_YOUR TASK_.
In the copy, include every record below exactly as it appears, but no pictures.

_RECORDS FOR PROCESSING_.
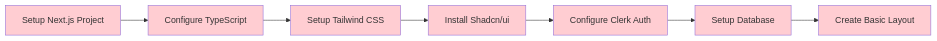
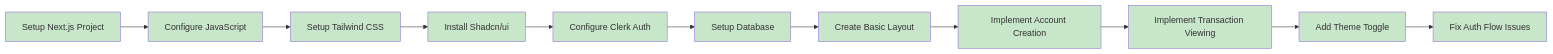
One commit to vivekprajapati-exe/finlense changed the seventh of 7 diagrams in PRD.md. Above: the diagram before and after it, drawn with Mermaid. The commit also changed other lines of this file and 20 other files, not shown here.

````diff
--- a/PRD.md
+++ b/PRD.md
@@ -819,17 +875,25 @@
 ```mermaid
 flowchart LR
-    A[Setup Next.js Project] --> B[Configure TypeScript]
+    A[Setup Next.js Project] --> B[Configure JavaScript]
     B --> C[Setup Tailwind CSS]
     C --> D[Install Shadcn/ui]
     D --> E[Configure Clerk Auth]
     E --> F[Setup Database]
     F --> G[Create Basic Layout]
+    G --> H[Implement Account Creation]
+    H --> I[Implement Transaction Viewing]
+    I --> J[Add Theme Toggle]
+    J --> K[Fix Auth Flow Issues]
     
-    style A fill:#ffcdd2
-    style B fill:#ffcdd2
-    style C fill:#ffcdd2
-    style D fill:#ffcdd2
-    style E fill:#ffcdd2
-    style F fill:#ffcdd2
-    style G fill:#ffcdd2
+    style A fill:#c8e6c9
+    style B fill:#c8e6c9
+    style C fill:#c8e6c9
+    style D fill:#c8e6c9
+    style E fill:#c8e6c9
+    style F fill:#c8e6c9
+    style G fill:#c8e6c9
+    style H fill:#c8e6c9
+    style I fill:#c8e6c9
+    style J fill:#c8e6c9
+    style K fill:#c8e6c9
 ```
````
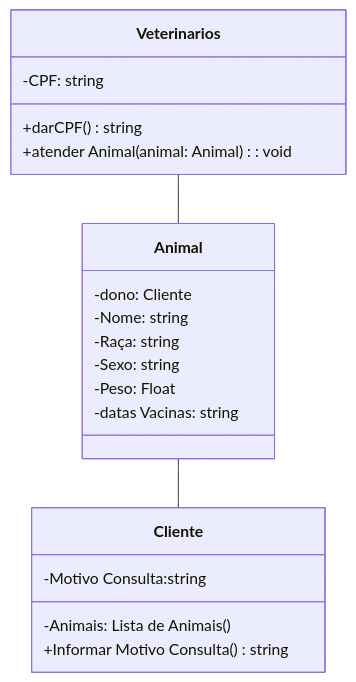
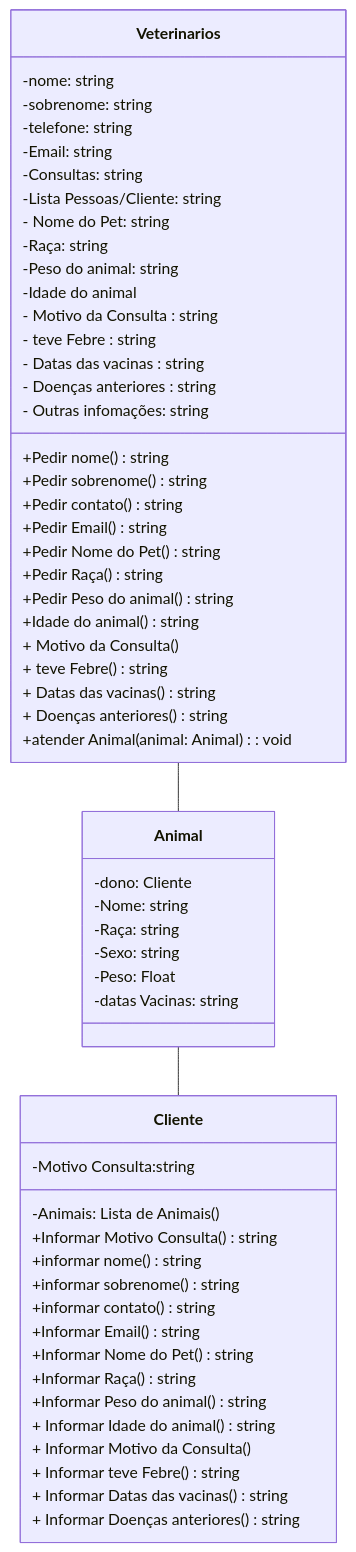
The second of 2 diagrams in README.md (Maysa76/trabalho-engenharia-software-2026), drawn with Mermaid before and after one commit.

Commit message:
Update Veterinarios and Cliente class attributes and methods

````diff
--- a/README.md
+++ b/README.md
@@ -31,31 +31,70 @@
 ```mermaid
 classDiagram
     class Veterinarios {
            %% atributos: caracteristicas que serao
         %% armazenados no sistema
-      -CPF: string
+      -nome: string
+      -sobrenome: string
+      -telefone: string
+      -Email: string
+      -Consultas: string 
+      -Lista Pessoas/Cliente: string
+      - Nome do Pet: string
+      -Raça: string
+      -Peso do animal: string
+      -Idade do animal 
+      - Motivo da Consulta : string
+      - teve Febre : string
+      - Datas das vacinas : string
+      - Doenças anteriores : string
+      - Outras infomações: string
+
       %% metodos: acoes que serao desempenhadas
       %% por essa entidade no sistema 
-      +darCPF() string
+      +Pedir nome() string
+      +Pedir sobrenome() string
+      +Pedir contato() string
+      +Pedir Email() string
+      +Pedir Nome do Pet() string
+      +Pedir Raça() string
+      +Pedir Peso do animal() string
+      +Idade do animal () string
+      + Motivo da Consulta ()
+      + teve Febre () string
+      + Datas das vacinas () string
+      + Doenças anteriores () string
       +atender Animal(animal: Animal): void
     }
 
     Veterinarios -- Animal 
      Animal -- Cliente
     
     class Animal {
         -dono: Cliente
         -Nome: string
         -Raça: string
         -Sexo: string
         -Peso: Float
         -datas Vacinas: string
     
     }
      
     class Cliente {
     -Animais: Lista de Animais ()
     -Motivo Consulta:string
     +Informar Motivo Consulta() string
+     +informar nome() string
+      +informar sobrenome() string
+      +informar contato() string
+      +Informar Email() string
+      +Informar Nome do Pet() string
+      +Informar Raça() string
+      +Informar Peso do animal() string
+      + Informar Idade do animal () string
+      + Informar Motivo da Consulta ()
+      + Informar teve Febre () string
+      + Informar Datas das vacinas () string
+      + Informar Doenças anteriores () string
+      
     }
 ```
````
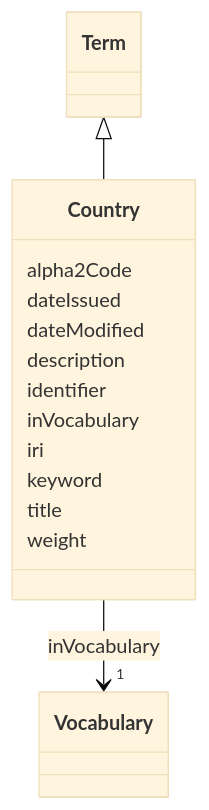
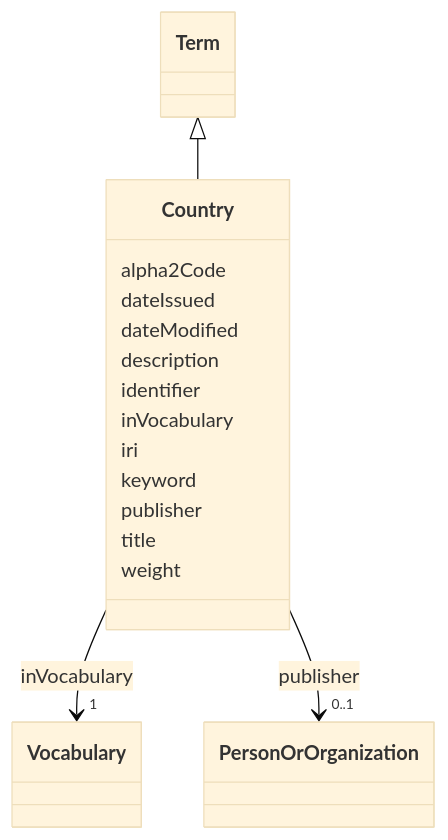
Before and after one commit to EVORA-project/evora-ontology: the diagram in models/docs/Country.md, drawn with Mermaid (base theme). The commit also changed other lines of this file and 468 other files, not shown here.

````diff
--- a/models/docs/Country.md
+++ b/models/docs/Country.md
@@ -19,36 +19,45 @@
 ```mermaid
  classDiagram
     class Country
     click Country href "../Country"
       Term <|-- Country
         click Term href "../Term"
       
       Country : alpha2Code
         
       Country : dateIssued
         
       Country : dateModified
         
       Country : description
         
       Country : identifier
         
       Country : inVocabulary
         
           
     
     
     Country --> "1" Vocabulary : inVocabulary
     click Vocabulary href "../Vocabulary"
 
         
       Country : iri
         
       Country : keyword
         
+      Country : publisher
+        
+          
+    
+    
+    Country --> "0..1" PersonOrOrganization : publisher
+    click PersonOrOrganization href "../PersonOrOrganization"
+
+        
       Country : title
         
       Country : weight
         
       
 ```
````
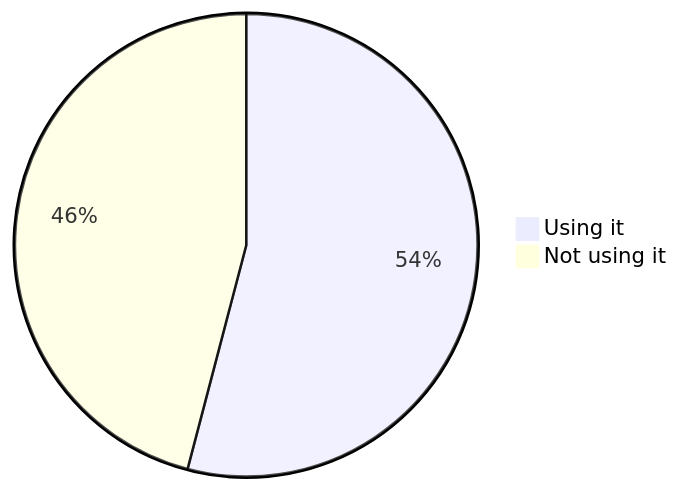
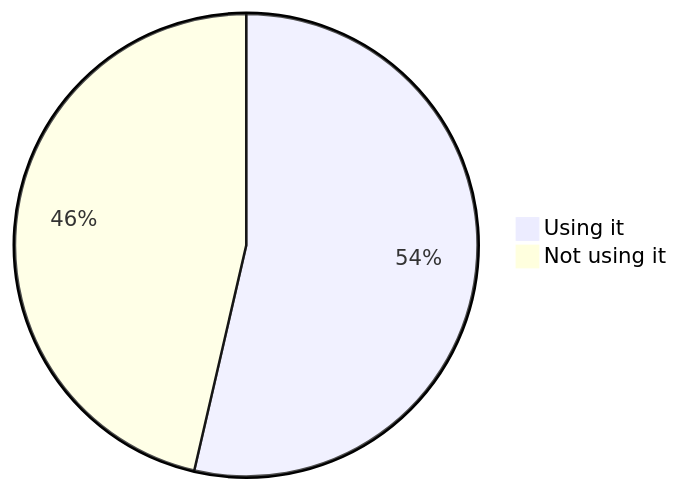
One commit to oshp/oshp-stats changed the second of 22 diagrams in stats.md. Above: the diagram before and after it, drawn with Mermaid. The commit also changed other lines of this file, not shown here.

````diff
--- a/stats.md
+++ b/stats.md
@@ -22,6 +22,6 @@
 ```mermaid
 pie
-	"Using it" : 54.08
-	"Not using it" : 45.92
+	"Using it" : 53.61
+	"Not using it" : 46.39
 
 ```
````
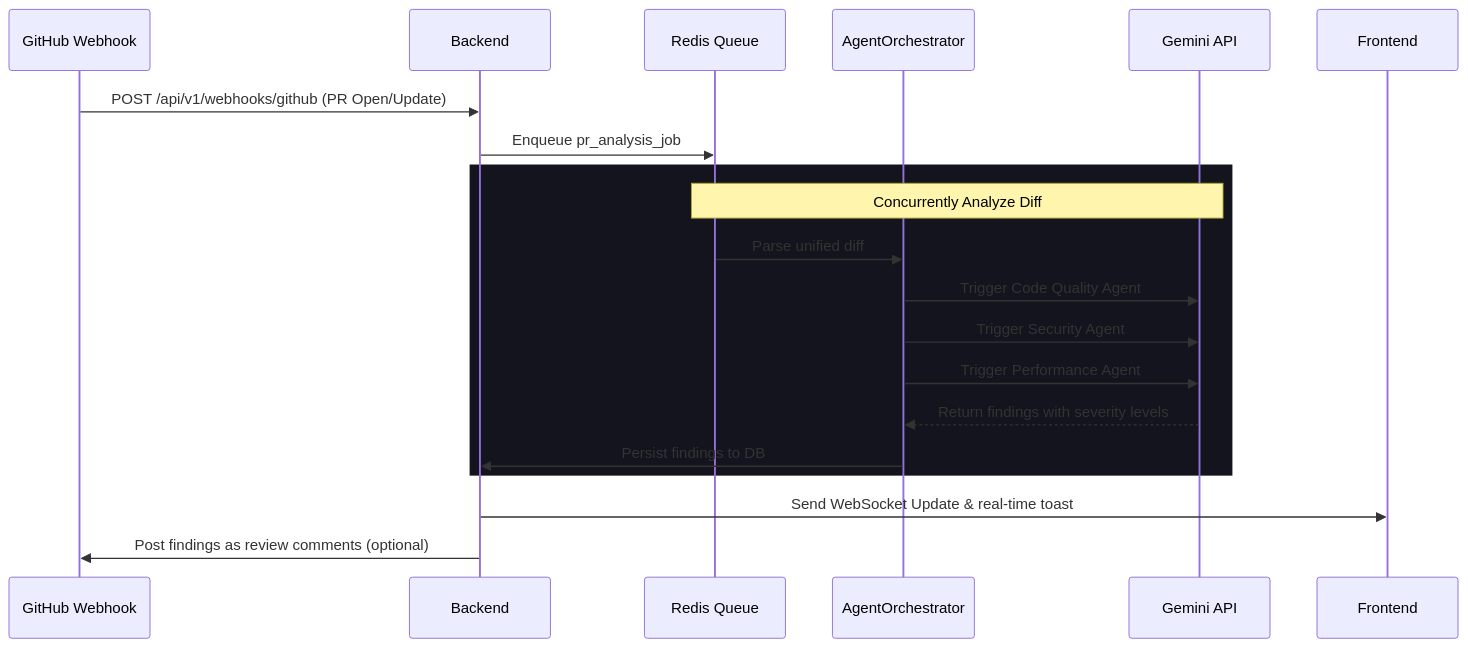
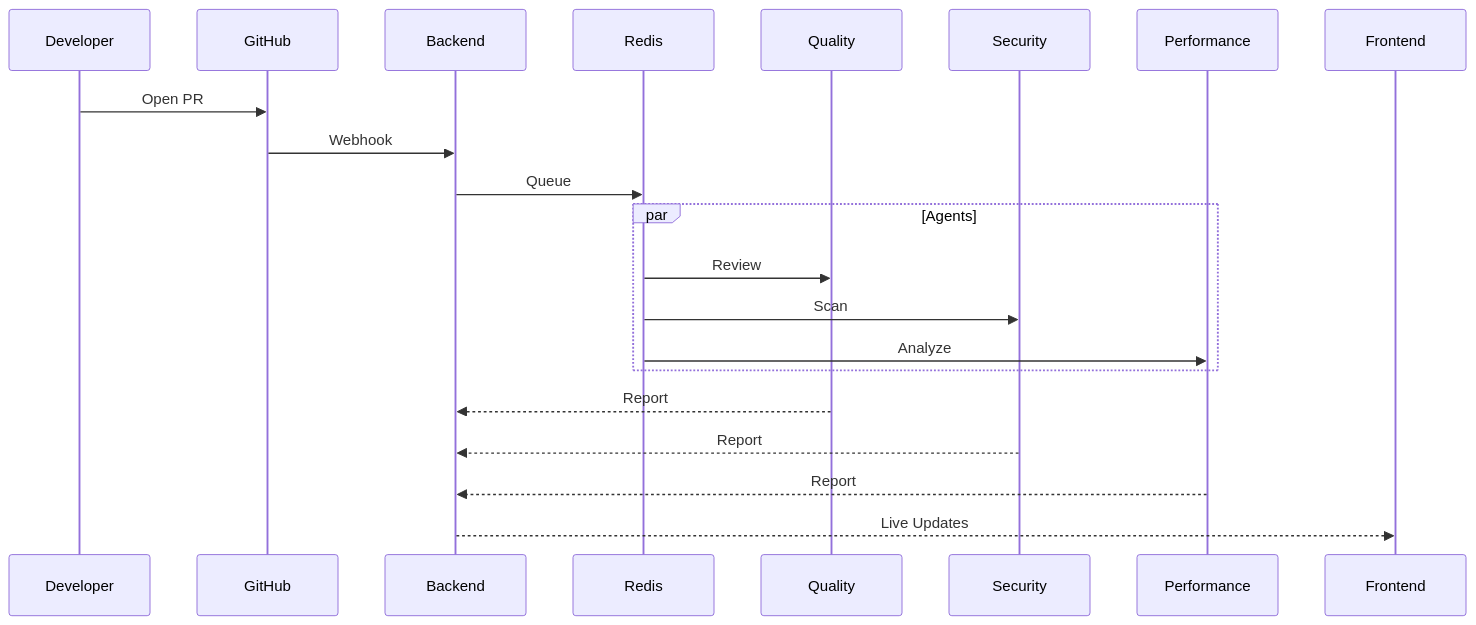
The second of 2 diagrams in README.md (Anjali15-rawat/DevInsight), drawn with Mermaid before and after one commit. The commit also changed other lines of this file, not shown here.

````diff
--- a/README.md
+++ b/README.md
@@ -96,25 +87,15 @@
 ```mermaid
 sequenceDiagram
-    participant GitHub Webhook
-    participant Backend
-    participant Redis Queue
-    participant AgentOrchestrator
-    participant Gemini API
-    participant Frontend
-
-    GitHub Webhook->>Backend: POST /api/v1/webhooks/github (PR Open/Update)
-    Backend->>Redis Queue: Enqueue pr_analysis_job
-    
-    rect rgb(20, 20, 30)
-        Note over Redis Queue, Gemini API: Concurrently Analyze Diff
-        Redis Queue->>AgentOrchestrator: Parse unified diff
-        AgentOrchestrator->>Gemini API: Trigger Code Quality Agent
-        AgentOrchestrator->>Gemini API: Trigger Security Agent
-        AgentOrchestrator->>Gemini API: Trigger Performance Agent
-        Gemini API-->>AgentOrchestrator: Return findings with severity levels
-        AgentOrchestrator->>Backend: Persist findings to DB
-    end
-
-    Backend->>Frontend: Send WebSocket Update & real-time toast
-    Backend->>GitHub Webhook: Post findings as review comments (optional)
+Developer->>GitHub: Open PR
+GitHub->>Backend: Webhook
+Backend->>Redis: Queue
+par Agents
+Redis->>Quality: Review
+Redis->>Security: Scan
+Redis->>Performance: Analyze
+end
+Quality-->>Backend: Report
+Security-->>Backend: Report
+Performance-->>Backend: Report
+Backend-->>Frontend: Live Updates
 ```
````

_SOLVED PROBLEM_.
One commit to vivekprajapati-exe/finlense changed the seventh of 7 diagrams in PRD.md. Above: the diagram before and after it, drawn with Mermaid. The commit also changed other lines of this file and 20 other files, not shown here.

````diff
--- a/PRD.md
+++ b/PRD.md
@@ -819,17 +875,25 @@
 ```mermaid
 flowchart LR
-    A[Setup Next.js Project] --> B[Configure TypeScript]
+    A[Setup Next.js Project] --> B[Configure JavaScript]
     B --> C[Setup Tailwind CSS]
     C --> D[Install Shadcn/ui]
     D --> E[Configure Clerk Auth]
     E --> F[Setup Database]
     F --> G[Create Basic Layout]
+    G --> H[Implement Account Creation]
+    H --> I[Implement Transaction Viewing]
+    I --> J[Add Theme Toggle]
+    J --> K[Fix Auth Flow Issues]
     
-    style A fill:#ffcdd2
-    style B fill:#ffcdd2
-    style C fill:#ffcdd2
-    style D fill:#ffcdd2
-    style E fill:#ffcdd2
-    style F fill:#ffcdd2
-    style G fill:#ffcdd2
+    style A fill:#c8e6c9
+    style B fill:#c8e6c9
+    style C fill:#c8e6c9
+    style D fill:#c8e6c9
+    style E fill:#c8e6c9
+    style F fill:#c8e6c9
+    style G fill:#c8e6c9
+    style H fill:#c8e6c9
+    style I fill:#c8e6c9
+    style J fill:#c8e6c9
+    style K fill:#c8e6c9
 ```
````
The second of 2 diagrams in README.md (Maysa76/trabalho-engenharia-software-2026), drawn with Mermaid before and after one commit.

Commit message:
Update Veterinarios and Cliente class attributes and methods

````diff
--- a/README.md
+++ b/README.md
@@ -31,31 +31,70 @@
 ```mermaid
 classDiagram
     class Veterinarios {
            %% atributos: caracteristicas que serao
         %% armazenados no sistema
-      -CPF: string
+      -nome: string
+      -sobrenome: string
+      -telefone: string
+      -Email: string
+      -Consultas: string 
+      -Lista Pessoas/Cliente: string
+      - Nome do Pet: string
+      -Raça: string
+      -Peso do animal: string
+      -Idade do animal 
+      - Motivo da Consulta : string
+      - teve Febre : string
+      - Datas das vacinas : string
+      - Doenças anteriores : string
+      - Outras infomações: string
+
       %% metodos: acoes que serao desempenhadas
       %% por essa entidade no sistema 
-      +darCPF() string
+      +Pedir nome() string
+      +Pedir sobrenome() string
+      +Pedir contato() string
+      +Pedir Email() string
+      +Pedir Nome do Pet() string
+      +Pedir Raça() string
+      +Pedir Peso do animal() string
+      +Idade do animal () string
+      + Motivo da Consulta ()
+      + teve Febre () string
+      + Datas das vacinas () string
+      + Doenças anteriores () string
       +atender Animal(animal: Animal): void
     }
 
     Veterinarios -- Animal 
      Animal -- Cliente
     
     class Animal {
         -dono: Cliente
         -Nome: string
         -Raça: string
         -Sexo: string
         -Peso: Float
         -datas Vacinas: string
     
     }
      
     class Cliente {
     -Animais: Lista de Animais ()
     -Motivo Consulta:string
     +Informar Motivo Consulta() string
+     +informar nome() string
+      +informar sobrenome() string
+      +informar contato() string
+      +Informar Email() string
+      +Informar Nome do Pet() string
+      +Informar Raça() string
+      +Informar Peso do animal() string
+      + Informar Idade do animal () string
+      + Informar Motivo da Consulta ()
+      + Informar teve Febre () string
+      + Informar Datas das vacinas () string
+      + Informar Doenças anteriores () string
+      
     }
 ```
````
Before and after one commit to EVORA-project/evora-ontology: the diagram in models/docs/Country.md, drawn with Mermaid (base theme). The commit also changed other lines of this file and 468 other files, not shown here.

````diff
--- a/models/docs/Country.md
+++ b/models/docs/Country.md
@@ -19,36 +19,45 @@
 ```mermaid
  classDiagram
     class Country
     click Country href "../Country"
       Term <|-- Country
         click Term href "../Term"
       
       Country : alpha2Code
         
       Country : dateIssued
         
       Country : dateModified
         
       Country : description
         
       Country : identifier
         
       Country : inVocabulary
         
           
     
     
     Country --> "1" Vocabulary : inVocabulary
     click Vocabulary href "../Vocabulary"
 
         
       Country : iri
         
       Country : keyword
         
+      Country : publisher
+        
+          
+    
+    
+    Country --> "0..1" PersonOrOrganization : publisher
+    click PersonOrOrganization href "../PersonOrOrganization"
+
+        
       Country : title
         
       Country : weight
         
       
 ```
````
One commit to oshp/oshp-stats changed the second of 22 diagrams in stats.md. Above: the diagram before and after it, drawn with Mermaid. The commit also changed other lines of this file, not shown here.

````diff
--- a/stats.md
+++ b/stats.md
@@ -22,6 +22,6 @@
 ```mermaid
 pie
-	"Using it" : 54.08
-	"Not using it" : 45.92
+	"Using it" : 53.61
+	"Not using it" : 46.39
 
 ```
````
The second of 2 diagrams in README.md (Anjali15-rawat/DevInsight), drawn with Mermaid before and after one commit. The commit also changed other lines of this file, not shown here.

````diff
--- a/README.md
+++ b/README.md
@@ -96,25 +87,15 @@
 ```mermaid
 sequenceDiagram
-    participant GitHub Webhook
-    participant Backend
-    participant Redis Queue
-    participant AgentOrchestrator
-    participant Gemini API
-    participant Frontend
-
-    GitHub Webhook->>Backend: POST /api/v1/webhooks/github (PR Open/Update)
-    Backend->>Redis Queue: Enqueue pr_analysis_job
-    
-    rect rgb(20, 20, 30)
-        Note over Redis Queue, Gemini API: Concurrently Analyze Diff
-        Redis Queue->>AgentOrchestrator: Parse unified diff
-        AgentOrchestrator->>Gemini API: Trigger Code Quality Agent
-        AgentOrchestrator->>Gemini API: Trigger Security Agent
-        AgentOrchestrator->>Gemini API: Trigger Performance Agent
-        Gemini API-->>AgentOrchestrator: Return findings with severity levels
-        AgentOrchestrator->>Backend: Persist findings to DB
-    end
-
-    Backend->>Frontend: Send WebSocket Update & real-time toast
-    Backend->>GitHub Webhook: Post findings as review comments (optional)
+Developer->>GitHub: Open PR
+GitHub->>Backend: Webhook
+Backend->>Redis: Queue
+par Agents
+Redis->>Quality: Review
+Redis->>Security: Scan
+Redis->>Performance: Analyze
+end
+Quality-->>Backend: Report
+Security-->>Backend: Report
+Performance-->>Backend: Report
+Backend-->>Frontend: Live Updates
 ```
````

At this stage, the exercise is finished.